Even though space music is more often described as a feeling, or a mood evoked from listening, perhaps its not surprising to hear that its often played at planetariums and in film soundtracks.

As described on Wikipedia:

“Space music ranges from simple to complex sonic textures, often (though not exclusively) lacking conventional melodic, rhythmic, or vocal components, typically evoking a “continuum of spatial imagery and emotion”,beneficial introspection, attentiveness for deep listening, subtle trance effects called “spacey”, (defined by the Compact Oxford Dictionary as “drifting and ethereal”) and psychoacoustic spatial perceptions, particularly, sensations of flying, floating, cruising, gliding, or hovering.”

Floating above the world (image from on Flickr)

Floating above the world (image from on Flickr)

If you love to listen to relaxing music, this may be just perfect for your little spot in the universe!  Like its close cousin, ambient music, space music can relax and inspire you – especially if you listen with an “active ear.”  In other words, the music can provide a beautiful backdrop, but when you pay close attention, mental and physical health benefits may result.

Some of my favorite space music artists are Steve Roach, Michael Stearns and Kevin Braheny.

Surprisingly, the term “space music” was coined before new age and ambient.  But, while original descriptions of the genre included an expansive universe (if you will), today many people consider space music to be encompassed within new age or ambient.

Mike Oldfeild is the first vinyl I bought along with Supertramp and I might say I discovered something at the time! Changed my adolescence!

Common elements of space music include acoustic or electronic sounds.  Some singer songwriters have experimented with “space-y” sounds, but generally speaking the music is purely instrumental. Here is another composer Jonn Serrie who creates huge space music!

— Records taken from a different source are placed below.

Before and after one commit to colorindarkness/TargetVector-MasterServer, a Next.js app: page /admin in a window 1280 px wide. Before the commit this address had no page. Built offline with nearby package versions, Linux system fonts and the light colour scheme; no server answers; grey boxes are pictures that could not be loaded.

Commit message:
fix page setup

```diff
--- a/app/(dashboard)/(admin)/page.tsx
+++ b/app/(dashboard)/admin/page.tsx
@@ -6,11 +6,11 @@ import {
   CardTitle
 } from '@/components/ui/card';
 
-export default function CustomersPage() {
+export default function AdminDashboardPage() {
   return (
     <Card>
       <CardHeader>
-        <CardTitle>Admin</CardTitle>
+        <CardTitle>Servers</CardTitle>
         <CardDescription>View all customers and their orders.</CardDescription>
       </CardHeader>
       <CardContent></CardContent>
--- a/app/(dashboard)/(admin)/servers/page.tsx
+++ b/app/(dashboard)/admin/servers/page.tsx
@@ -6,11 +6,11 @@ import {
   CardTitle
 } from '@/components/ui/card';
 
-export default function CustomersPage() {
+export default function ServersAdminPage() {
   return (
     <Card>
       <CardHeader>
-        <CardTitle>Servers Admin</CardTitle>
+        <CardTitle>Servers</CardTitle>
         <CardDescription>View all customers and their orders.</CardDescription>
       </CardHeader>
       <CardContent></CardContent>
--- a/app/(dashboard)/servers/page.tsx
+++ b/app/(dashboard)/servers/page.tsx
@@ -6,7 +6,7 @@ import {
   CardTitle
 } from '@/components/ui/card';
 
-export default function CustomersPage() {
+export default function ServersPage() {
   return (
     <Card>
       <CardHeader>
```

If you are still wondering about space music, consider this description from Anna Turner, a co-host and co-producer of “Music from the Hearts of Space.”  In 1989, she wrote an essay, “Space Music,” in which she stated:

“New Age Space music carries visions in its notes; it is transcendent inner and outer space music that opens, allows and creates space… this music speaks to our present moment, to the great allegory of moving out beyond our boundaries into space, and reflexively, to the unprecedented adventures of the psyche that await within.”

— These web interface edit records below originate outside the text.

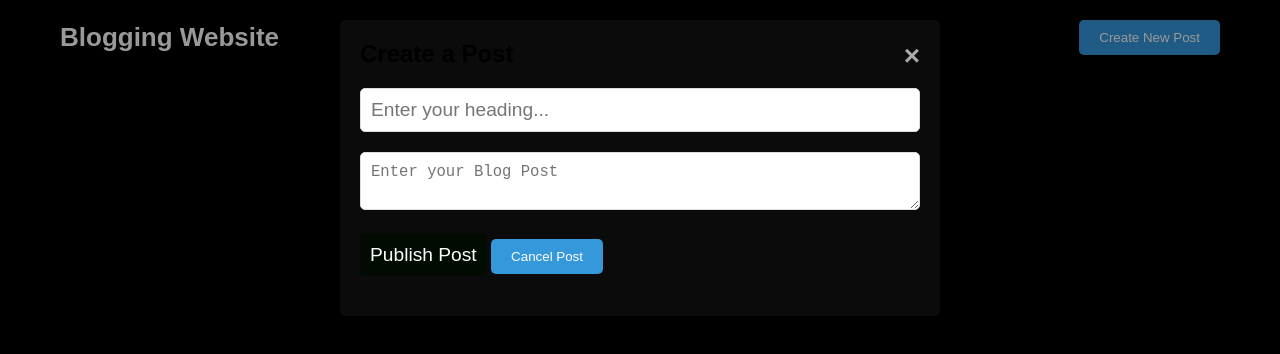
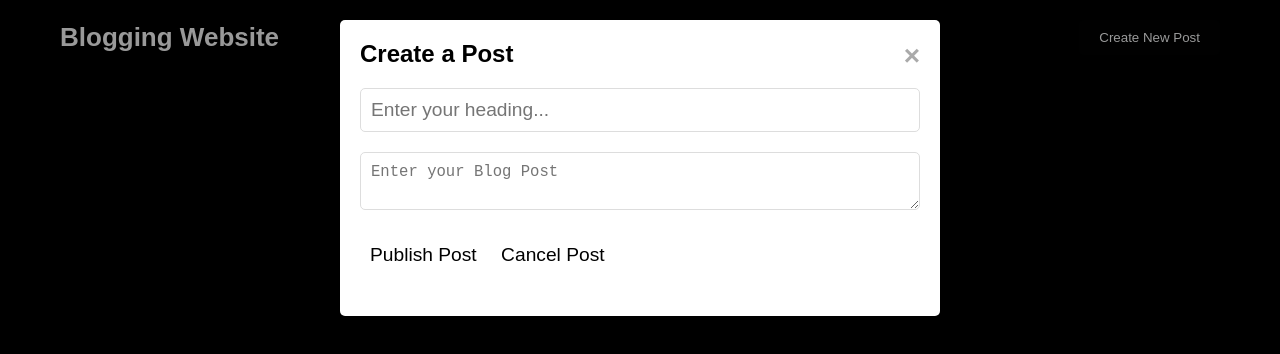
Before and after one commit to SavvyLakshya/F2-Module-Test, a plain HTML site: page index.html in a window 1280 px wide. Both pictures are taken after a click on the button "Create New Post". Drawn offline with Linux system fonts and the light colour scheme.

Commit message:
Update style.css

```diff
--- a/style.css
+++ b/style.css
@@ -34,7 +34,7 @@
   }
 
   button {
-    background-color: #3498db;
+    background-color: #010202;
     color: white;
     border: none;
     padding: 10px 20px;
@@ -61,7 +61,7 @@
   }
 
   .blog-post {
-    width: calc(33.33% - 20px);
+    width: 100%;
     background-color: #0c0b0b;
     color: white;
     border: 1px solid #ddd;
@@ -91,11 +91,12 @@
   }
 
   .modal-content {
-    background-color: #0c0b0b;
+    background-color: white;
     margin: 20px auto;
     padding: 20px;
     border-radius: 5px;
     max-width: 600px;
+    color: black;
   }
 
   .close {
@@ -118,6 +119,9 @@
 
   .form-group {
     margin-bottom: 20px;
+    color: black;
+    background-color: white;
+
   }
 
   label {
@@ -138,19 +142,31 @@
   }
 
   button[type="submit"] {
-    background-color: #010b02;
-    color: #fff;
+    background-color: white;
+    color: black;
     border: none;
     padding: 10px;
-    border-radius: 5px;
+    border-radius: 5px solid black;
+    cursor: pointer;
+    font-size: 1.2em;
+  }
+  button[type="reset"] {
+    background-color: white;
+    color: black;
+    border: none;
+    padding: 10px;
+    border-radius: 5px solid black;
     cursor: pointer;
     font-size: 1.2em;
   }
 
   button[type="submit"]:hover {
-    background-color: #101110;
+    background-color: antiquewhite;
   }
 
+  button[type="reset"]:hover {
+    background-color: antiquewhite;
+  }
   @media screen and (max-width: 767px) {
     .blog-post {
       width: calc(50% - 20px);
```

Instead of just talking about space music, let’s take a listen to Colonies from Equinox:

What do you think?  Is is worth taking a journey to space music?

Some of my listeners have noticed that Marcomé music includes space music elements and sounds. I would not qualify my music as totally space or ambient but I love to introduce natural sounds and play with layers.

Where will your favorite music take you today?  Will you make room for space music in your CD collection, or on your MP3 player?

If you enjoyed this post, be sure to see Journey Through New World Music and Musical Sounds in Nature.

Click here to browse Marcomé’s music